- Assigned task
Search the data for the string "contenedores" and copy each line in which it appears.

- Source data
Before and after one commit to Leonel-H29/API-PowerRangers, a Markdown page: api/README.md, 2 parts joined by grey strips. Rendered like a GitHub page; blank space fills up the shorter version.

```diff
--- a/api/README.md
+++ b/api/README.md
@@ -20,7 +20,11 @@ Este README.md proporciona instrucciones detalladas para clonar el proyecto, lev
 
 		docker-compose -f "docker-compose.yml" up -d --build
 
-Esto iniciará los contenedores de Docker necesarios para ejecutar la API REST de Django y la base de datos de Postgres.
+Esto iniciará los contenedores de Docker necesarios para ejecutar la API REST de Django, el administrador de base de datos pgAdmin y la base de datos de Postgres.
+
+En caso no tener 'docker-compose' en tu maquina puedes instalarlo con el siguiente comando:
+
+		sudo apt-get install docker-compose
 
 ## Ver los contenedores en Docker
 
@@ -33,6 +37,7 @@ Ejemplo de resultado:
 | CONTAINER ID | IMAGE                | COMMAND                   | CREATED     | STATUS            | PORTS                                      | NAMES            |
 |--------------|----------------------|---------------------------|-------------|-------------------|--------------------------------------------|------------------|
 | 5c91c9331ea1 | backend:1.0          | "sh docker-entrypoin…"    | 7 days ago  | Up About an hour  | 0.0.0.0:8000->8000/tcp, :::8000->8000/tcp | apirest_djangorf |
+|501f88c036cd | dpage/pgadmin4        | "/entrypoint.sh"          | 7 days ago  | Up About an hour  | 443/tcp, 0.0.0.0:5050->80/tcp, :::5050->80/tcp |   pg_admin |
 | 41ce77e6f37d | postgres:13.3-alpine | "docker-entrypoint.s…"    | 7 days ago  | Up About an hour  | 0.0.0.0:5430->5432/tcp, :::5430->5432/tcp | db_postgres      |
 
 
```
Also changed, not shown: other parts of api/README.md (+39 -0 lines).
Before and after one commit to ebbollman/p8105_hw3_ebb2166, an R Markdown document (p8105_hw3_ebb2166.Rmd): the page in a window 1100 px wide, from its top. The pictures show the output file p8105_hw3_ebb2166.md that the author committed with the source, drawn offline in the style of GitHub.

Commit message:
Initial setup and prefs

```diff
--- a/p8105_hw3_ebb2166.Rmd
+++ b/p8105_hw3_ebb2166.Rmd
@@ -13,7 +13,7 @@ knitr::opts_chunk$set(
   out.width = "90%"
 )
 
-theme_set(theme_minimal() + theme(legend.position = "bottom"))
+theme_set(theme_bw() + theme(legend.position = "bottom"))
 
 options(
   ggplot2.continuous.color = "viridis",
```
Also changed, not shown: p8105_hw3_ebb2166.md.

- Result of the exercise
-Esto iniciará los contenedores de Docker necesarios para ejecutar la API REST de Django y la base de datos de Postgres.
+Esto iniciará los contenedores de Docker necesarios para ejecutar la API REST de Django, el administrador de base de datos pgAdmin y la base de datos de Postgres.
 ## Ver los contenedores en Docker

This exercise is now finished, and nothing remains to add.